It is that easy-going nature and down-home sense that made him decide to go into politics.
"I am tired of complaining," Hopkins commented. "I want to represent the people of District 6 the way they should be represented. We have growth everywhere but here. We have Sullivan's, Great American, Ames, and Grossinger's sitting empty.
"We need those for much-needed taxes and jobs. We need to make an effort to meet with people and talk about these places. We need to grab [prospective business people] by the arm to look around Liberty and show them what we have. We need clean industry that provides a living wage.
"I am tired of reading about growth in other places," Hopkins went on. "Main Street Liberty has made a turnaround. Rumors abound [about incoming businesses] but results are rare."
Hopkins feels that Consumer Affairs should never have been cut.

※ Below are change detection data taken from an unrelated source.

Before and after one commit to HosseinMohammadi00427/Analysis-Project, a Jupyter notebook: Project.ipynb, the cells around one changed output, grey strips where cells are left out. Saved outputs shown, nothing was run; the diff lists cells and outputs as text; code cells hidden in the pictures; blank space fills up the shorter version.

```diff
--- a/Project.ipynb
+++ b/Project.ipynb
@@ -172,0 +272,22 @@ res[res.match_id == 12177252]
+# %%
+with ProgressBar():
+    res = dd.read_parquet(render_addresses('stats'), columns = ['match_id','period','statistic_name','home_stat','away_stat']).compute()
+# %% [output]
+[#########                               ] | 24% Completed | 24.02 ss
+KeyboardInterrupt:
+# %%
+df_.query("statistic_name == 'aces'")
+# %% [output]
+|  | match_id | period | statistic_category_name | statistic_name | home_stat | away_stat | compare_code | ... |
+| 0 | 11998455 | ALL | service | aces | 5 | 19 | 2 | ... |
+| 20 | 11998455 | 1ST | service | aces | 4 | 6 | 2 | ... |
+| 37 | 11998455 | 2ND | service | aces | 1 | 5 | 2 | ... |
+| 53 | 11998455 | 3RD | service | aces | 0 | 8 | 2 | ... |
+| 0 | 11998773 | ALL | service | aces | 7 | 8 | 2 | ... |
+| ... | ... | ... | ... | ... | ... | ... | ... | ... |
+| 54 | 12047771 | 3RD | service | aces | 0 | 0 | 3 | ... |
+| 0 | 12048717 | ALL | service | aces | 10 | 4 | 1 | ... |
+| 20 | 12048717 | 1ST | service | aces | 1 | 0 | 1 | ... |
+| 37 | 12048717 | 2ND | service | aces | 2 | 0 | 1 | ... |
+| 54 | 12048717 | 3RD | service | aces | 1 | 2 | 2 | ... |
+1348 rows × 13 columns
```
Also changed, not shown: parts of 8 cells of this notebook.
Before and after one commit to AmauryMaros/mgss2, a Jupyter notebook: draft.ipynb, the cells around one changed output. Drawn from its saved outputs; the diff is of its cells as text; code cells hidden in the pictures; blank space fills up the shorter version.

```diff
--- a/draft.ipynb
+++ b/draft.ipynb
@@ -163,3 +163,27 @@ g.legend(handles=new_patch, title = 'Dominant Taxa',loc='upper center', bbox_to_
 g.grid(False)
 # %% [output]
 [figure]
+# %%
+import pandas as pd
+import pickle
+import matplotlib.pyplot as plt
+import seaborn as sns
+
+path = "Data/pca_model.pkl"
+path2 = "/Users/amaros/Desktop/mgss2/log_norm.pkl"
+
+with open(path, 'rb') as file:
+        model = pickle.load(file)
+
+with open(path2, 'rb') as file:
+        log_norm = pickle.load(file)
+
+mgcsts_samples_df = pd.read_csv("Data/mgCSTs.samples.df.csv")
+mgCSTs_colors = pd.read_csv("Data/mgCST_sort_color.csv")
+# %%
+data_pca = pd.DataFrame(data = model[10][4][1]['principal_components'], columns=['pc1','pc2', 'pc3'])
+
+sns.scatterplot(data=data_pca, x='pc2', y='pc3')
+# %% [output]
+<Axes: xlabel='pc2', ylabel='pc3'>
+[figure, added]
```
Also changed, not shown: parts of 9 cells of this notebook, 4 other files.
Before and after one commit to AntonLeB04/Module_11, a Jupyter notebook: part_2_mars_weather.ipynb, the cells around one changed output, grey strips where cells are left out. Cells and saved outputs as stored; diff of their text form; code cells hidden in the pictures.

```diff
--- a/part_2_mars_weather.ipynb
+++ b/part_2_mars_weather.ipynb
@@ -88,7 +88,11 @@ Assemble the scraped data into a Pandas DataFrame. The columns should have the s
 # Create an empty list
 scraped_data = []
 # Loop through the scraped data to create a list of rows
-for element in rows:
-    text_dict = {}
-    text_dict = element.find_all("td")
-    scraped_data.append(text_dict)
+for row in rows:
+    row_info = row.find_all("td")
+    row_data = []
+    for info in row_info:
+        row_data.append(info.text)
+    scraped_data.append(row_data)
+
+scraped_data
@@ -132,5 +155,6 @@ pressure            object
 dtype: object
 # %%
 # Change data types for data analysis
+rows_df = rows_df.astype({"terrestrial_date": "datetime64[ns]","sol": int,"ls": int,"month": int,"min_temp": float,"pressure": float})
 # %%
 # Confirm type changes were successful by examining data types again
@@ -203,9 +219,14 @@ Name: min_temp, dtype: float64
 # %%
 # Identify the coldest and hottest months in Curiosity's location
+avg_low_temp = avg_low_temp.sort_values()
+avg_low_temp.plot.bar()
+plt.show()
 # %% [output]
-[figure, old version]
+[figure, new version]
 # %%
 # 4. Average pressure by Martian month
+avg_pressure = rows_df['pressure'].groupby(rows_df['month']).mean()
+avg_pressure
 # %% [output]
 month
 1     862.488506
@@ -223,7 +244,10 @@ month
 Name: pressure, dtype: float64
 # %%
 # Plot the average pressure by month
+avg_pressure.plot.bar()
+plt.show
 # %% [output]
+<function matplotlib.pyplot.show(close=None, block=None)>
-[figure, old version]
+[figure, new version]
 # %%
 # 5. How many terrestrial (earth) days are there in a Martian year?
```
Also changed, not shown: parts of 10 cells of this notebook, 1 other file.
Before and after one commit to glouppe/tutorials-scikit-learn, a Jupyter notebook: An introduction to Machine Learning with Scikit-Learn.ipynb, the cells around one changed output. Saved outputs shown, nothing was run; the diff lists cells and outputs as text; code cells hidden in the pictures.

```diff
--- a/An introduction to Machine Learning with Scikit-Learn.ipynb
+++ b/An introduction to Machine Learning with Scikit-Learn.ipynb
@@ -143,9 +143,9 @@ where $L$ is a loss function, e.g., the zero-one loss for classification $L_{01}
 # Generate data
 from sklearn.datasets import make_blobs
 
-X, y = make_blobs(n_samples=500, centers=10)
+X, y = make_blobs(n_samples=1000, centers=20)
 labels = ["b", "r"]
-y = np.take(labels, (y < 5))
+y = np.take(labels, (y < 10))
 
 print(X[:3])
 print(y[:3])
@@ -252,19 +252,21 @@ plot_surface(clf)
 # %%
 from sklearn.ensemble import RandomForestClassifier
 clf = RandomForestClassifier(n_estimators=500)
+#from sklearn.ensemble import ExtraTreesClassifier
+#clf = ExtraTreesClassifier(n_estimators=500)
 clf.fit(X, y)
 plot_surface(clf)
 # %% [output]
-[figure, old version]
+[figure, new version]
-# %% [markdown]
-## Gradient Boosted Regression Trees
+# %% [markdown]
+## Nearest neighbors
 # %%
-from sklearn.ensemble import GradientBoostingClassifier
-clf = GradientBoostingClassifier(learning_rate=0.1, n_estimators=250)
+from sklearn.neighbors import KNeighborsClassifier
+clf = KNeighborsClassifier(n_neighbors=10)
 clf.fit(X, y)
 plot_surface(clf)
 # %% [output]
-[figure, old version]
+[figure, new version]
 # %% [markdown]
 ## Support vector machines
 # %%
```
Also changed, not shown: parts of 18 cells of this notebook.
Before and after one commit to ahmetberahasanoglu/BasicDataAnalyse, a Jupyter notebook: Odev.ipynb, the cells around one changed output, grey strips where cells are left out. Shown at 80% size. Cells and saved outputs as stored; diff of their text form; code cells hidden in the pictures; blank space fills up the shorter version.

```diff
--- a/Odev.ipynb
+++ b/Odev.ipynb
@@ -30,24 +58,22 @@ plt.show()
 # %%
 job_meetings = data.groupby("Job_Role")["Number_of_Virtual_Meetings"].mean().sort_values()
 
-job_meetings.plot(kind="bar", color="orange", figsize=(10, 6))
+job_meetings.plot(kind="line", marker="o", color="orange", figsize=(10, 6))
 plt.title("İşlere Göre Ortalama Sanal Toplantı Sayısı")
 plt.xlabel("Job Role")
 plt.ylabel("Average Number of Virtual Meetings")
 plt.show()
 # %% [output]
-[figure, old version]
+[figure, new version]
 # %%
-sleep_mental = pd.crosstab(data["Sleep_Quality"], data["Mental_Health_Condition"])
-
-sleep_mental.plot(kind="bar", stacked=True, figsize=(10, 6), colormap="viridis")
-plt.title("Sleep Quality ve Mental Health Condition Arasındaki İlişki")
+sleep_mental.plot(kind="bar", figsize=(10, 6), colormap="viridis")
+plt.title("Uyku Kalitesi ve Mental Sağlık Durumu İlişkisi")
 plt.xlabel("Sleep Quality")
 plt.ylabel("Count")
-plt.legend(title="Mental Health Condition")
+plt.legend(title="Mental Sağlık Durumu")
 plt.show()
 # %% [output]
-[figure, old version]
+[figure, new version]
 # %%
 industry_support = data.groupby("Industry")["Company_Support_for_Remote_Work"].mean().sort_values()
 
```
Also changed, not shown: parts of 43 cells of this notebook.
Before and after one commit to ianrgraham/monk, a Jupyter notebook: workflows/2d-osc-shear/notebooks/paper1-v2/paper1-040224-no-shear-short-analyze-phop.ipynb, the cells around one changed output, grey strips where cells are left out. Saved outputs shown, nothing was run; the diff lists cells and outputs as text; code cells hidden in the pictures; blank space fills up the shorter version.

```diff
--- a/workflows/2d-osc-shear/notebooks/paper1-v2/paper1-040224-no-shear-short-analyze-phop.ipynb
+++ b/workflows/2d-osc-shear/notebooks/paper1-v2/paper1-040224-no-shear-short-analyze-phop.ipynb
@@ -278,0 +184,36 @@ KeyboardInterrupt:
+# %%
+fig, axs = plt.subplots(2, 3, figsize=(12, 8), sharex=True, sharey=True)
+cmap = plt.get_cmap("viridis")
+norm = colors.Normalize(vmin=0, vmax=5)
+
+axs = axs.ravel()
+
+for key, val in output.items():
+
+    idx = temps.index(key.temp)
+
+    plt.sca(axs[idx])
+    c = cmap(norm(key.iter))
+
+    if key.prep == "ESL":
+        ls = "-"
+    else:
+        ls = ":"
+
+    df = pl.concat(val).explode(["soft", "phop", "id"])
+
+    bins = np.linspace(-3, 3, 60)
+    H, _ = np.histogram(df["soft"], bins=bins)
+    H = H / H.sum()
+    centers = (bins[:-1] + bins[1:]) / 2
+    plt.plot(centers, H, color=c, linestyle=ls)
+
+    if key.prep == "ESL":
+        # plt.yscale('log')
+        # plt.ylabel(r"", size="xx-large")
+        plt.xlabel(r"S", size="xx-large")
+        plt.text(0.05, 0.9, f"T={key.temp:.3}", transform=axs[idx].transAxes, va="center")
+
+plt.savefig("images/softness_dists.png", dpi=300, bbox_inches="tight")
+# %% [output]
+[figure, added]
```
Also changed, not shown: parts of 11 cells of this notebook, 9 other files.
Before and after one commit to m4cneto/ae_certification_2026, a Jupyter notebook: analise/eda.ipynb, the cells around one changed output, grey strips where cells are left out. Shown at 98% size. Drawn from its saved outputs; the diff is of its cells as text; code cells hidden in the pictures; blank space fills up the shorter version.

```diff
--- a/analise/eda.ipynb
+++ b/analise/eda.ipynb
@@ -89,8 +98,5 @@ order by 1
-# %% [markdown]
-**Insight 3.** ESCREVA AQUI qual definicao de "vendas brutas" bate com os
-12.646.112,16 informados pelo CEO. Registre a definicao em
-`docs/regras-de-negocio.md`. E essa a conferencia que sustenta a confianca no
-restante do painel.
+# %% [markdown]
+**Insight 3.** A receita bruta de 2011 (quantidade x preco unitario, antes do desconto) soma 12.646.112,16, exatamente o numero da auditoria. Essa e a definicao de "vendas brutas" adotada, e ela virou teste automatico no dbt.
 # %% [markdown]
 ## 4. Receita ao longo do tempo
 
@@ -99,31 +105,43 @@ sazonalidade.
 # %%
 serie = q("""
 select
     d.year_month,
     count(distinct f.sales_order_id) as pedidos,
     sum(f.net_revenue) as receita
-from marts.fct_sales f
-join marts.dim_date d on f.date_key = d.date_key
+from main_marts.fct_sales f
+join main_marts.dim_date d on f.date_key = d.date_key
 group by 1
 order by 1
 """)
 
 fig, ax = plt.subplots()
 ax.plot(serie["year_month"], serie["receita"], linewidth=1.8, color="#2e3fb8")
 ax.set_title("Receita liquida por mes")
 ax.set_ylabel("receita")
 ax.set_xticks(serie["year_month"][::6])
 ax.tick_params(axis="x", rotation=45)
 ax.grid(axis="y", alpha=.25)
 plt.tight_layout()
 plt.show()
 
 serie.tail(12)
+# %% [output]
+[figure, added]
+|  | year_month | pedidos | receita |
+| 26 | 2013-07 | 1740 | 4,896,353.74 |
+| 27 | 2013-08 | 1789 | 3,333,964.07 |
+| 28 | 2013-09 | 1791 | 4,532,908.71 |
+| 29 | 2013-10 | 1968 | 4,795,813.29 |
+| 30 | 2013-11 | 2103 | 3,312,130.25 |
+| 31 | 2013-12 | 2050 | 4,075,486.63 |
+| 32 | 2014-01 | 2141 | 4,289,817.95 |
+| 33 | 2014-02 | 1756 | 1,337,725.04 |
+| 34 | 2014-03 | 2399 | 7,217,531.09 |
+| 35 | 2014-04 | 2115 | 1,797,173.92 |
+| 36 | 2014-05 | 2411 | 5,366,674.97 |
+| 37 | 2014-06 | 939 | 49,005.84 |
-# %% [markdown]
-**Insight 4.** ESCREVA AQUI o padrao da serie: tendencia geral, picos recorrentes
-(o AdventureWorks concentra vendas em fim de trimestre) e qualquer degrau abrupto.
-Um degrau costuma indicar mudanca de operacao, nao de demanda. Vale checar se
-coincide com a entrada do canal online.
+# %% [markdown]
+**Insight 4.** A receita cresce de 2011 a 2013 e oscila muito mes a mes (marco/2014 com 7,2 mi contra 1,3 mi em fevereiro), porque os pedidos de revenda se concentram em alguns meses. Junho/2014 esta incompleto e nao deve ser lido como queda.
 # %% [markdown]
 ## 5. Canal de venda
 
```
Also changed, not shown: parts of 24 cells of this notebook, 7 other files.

"We have to protect the people," Hopkins said. "They should have listened to the DA. It should be open government. I will have an office in the area so my constituents will not have to go to Monticello to voice their concerns. I will always be available and accessible."
Hopkins has been vocal about tax-exempt lands.
"It is sucking the area dry," commented Hopkins. "It raises taxes, and some do not have the ability to pay for it."
Another major issue is the landfill.
"When they bought the land for the expansion, they paid $64,000 an acre. No land in Sullivan County is worth that," Hopkins lamented. "The biggest question is who received that money. We have to tighten the belt and stop wasting money. We need to review the budget and have proper management. After 30 years in business, I know how to spend productively.
"I am against the landfill," Hopkins continued. "Government should not be in the garbage business. It should have been controlled years ago. It is now a monster. It is poor planning. Why is it in the county seat? Isn't that the showplace? It has to go someplace. You don't build your bathroom next to the dining room.
"We need a complete review," Hopkins continued. "We have to wean off importation. The idea would be to close it. We have to move it to a rural area where no one is affected. If possible, we can take the opportunity and set up a recycling business."
Another major issue is casino gaming.
"I am pro-gaming but I am tired of hearing about it," Hopkins stated. "I have been hearing about it since 1972 or before. It is a dangling carrot. We have more to offer. We should concentrate on tourism and development. If it [gaming] happens, fine. But now, it should be put on the back burner. There are current issues to be dealt with."
Hopkins feels if it comes, the county must be prepared.
"It needs to be in a controlled environment," he said. "We should get the lion's share of the benefits. We need clean industry, like a distribution center."
Hopkins shared his vision of the future.
"We need to maintain the county atmosphere we all grew up with," Hopkins concluded. "We are blessed with beauty. We have so much to offer. I want to serve the people. The people are tired of being abused. I care for people, not special interests.
"The average person is tired of seeing government walk all over them," Hopkins continued. "We're all related here. People deserve better."
Hopkins is married to Linda and they live in Liberty.